# [Assigned task]
Go through the data below and return each line where the string "entity" occurs.

%%

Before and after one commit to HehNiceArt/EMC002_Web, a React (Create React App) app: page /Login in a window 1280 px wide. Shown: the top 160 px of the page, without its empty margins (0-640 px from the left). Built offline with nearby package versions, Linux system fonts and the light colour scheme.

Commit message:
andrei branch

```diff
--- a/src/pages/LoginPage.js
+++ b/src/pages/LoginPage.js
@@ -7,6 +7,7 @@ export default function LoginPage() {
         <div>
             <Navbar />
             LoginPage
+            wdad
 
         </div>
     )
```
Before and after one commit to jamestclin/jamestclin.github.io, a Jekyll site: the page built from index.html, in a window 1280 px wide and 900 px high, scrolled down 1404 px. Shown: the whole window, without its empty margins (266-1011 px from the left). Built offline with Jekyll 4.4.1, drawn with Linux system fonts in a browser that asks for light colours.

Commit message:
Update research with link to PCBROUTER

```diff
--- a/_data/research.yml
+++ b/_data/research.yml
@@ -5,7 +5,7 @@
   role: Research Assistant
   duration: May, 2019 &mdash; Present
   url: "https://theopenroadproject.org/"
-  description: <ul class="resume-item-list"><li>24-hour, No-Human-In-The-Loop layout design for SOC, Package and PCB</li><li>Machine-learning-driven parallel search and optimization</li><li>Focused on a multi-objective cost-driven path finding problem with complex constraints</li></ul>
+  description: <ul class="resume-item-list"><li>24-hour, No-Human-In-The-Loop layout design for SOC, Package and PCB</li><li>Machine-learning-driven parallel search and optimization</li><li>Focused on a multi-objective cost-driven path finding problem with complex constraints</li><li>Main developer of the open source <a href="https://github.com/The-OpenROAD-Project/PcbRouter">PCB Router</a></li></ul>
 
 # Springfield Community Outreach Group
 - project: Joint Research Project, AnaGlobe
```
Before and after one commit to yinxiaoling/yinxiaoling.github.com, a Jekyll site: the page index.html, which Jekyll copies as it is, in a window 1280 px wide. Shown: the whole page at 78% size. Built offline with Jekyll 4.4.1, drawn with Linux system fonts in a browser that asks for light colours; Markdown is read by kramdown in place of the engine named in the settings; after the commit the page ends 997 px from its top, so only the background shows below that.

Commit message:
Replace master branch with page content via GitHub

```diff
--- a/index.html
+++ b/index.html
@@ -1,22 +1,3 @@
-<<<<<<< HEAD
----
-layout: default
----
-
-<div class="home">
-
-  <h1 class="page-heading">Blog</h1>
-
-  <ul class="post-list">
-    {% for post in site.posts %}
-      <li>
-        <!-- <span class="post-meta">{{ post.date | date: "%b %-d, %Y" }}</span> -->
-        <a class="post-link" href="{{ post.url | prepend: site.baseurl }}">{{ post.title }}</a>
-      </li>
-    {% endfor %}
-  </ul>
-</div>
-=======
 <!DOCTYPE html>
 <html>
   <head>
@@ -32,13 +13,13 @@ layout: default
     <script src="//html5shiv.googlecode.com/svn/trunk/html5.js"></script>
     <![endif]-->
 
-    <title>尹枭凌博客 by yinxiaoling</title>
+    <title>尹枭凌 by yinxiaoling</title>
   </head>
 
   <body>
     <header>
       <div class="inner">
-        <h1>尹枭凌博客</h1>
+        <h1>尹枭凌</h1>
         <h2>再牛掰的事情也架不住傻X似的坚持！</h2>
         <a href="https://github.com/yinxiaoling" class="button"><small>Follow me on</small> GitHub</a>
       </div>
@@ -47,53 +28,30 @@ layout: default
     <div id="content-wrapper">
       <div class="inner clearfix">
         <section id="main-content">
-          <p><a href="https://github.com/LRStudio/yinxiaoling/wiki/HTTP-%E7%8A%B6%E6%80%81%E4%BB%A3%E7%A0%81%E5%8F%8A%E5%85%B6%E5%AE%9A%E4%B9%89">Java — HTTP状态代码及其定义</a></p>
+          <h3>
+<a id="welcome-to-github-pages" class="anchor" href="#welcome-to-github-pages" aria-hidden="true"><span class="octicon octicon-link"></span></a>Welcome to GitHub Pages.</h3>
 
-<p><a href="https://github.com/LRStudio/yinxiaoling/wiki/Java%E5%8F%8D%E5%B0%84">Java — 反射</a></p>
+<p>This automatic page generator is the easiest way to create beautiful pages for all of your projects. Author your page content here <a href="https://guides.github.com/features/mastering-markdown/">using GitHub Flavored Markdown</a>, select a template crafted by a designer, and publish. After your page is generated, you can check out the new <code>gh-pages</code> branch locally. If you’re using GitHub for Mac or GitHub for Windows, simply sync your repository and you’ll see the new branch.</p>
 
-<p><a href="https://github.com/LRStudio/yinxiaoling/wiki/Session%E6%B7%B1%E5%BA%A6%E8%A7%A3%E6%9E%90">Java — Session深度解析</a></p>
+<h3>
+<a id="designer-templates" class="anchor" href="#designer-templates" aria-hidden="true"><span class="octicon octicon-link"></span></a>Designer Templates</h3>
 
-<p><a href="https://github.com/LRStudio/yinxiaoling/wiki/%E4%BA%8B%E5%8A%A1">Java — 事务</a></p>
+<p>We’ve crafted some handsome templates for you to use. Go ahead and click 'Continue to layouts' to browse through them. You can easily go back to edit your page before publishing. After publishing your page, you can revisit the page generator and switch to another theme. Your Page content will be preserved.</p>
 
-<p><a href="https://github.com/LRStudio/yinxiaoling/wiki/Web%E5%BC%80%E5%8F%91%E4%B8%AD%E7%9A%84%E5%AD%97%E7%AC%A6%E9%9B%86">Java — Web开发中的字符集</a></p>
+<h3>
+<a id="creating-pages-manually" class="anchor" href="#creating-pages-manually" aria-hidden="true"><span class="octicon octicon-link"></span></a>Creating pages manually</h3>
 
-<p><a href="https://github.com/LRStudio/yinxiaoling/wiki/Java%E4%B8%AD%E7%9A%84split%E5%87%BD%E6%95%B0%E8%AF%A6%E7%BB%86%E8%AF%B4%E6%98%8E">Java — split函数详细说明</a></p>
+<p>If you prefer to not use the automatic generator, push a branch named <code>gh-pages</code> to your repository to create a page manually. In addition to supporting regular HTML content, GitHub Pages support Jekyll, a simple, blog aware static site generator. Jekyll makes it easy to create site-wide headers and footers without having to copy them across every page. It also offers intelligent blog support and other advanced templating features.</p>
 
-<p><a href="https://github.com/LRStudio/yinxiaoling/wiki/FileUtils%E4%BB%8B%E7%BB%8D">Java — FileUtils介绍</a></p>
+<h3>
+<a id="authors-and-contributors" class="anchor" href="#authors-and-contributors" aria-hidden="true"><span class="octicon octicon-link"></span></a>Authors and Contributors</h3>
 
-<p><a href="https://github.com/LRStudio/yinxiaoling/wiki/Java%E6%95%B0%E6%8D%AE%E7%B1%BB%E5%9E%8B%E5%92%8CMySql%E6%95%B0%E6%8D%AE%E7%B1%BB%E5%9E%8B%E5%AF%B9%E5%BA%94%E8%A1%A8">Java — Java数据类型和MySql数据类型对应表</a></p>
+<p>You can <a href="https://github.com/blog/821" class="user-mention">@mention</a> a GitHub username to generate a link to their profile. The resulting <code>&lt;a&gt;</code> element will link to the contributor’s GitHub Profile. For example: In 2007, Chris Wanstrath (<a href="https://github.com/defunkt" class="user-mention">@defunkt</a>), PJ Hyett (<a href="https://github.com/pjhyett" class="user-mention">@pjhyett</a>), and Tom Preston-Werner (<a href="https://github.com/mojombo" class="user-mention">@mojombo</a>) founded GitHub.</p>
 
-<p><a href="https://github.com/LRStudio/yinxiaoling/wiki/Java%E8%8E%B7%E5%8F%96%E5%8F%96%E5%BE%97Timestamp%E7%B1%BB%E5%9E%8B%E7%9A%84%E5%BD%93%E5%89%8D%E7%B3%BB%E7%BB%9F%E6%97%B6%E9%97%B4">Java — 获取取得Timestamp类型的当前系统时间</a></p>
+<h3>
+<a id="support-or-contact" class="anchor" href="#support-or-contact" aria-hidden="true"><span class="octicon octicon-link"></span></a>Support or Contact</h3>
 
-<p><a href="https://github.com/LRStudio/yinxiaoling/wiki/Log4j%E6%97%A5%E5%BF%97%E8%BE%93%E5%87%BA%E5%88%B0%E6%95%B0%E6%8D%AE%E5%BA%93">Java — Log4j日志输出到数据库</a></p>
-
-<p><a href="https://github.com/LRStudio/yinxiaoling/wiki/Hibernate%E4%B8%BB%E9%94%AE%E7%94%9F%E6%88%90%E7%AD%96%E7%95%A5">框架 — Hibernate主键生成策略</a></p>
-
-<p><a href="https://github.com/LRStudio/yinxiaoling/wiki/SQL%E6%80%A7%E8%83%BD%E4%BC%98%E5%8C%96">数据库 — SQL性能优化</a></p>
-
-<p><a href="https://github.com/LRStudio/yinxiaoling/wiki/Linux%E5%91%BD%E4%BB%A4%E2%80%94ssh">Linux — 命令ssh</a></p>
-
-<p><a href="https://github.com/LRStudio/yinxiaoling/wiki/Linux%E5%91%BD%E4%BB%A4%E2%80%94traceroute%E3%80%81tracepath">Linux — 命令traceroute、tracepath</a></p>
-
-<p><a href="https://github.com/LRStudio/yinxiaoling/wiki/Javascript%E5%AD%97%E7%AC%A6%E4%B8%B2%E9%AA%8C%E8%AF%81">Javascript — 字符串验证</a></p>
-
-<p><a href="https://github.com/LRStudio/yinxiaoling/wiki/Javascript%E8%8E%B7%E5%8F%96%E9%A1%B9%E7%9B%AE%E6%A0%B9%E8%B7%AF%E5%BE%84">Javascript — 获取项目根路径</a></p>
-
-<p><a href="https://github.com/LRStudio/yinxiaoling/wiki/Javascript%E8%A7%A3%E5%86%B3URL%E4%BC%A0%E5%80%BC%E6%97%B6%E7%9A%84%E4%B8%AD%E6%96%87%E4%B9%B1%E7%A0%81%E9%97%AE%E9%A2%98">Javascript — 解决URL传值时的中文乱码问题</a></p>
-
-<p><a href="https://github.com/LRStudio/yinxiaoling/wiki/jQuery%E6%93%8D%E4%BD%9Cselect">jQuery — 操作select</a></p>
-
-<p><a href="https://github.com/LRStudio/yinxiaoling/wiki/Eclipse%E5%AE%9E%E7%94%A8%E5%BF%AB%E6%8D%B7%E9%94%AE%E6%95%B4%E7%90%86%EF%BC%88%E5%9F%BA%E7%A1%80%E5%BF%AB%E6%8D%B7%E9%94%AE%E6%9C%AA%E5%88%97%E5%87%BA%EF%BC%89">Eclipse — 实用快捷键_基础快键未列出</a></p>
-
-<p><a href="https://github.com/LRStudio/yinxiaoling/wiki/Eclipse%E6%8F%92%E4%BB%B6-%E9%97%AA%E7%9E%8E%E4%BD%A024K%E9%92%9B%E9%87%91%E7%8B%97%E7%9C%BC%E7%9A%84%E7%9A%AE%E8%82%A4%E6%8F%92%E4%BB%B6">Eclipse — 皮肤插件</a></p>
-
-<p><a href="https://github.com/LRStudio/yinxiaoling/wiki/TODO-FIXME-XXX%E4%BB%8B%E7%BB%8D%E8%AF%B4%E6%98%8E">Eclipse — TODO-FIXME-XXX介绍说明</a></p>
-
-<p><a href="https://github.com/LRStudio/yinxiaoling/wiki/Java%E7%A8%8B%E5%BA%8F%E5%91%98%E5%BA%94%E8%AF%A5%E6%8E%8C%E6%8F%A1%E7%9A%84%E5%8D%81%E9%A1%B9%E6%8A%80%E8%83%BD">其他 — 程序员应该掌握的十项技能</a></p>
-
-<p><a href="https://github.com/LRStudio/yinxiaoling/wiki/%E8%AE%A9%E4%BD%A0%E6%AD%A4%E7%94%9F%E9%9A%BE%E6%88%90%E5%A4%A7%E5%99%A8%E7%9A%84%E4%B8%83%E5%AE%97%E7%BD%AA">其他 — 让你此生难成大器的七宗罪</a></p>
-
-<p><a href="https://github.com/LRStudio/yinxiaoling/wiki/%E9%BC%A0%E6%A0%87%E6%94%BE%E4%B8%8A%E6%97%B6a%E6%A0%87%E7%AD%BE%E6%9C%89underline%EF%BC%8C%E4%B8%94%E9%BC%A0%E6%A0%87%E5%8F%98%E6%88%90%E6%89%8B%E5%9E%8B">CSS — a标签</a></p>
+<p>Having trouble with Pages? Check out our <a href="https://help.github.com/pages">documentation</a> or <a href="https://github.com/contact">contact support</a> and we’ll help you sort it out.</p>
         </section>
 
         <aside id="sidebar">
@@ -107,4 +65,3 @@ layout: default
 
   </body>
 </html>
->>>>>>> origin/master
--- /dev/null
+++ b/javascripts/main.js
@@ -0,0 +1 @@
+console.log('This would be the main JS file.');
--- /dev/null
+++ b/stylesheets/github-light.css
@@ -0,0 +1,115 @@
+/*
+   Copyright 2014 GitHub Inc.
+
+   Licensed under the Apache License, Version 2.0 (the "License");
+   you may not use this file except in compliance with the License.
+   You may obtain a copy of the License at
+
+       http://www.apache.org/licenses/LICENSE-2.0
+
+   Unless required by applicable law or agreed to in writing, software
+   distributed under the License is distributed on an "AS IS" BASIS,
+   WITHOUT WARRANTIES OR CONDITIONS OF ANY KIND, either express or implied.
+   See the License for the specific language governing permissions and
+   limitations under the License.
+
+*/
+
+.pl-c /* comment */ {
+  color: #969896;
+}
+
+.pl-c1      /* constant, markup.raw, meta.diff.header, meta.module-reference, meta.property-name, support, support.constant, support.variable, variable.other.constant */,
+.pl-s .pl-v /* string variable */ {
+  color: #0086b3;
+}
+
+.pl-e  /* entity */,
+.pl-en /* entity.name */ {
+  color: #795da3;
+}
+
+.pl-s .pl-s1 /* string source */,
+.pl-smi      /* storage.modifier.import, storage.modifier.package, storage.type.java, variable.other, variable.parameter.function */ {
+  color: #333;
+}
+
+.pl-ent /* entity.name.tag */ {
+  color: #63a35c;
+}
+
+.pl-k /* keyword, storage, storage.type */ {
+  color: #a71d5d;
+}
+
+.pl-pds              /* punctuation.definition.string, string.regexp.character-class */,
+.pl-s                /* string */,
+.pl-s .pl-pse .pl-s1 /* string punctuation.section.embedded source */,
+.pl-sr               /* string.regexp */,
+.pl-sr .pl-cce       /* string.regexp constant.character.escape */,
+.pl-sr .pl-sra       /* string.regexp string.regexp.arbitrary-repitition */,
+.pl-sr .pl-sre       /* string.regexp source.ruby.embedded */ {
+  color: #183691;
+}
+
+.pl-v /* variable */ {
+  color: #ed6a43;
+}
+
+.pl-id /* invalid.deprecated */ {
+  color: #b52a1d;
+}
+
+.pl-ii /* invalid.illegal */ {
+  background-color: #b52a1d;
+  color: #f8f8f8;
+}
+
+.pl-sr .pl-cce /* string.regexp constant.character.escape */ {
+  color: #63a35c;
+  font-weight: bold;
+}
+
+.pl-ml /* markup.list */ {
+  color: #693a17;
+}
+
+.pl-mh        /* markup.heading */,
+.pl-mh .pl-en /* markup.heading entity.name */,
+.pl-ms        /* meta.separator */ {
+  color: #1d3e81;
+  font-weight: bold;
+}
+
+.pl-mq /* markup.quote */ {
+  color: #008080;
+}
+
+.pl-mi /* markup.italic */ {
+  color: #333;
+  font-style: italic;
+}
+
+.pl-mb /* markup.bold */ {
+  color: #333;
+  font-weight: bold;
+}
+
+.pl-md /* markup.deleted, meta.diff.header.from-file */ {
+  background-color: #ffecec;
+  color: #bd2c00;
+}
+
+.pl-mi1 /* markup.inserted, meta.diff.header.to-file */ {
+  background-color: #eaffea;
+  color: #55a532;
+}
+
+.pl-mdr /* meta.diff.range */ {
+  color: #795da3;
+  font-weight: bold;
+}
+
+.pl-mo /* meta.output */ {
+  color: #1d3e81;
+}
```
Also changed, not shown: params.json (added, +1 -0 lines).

%%

# [Response]
+.pl-e  /* entity */,
+.pl-en /* entity.name */ {
+.pl-ent /* entity.name.tag */ {
+.pl-mh .pl-en /* markup.heading entity.name */,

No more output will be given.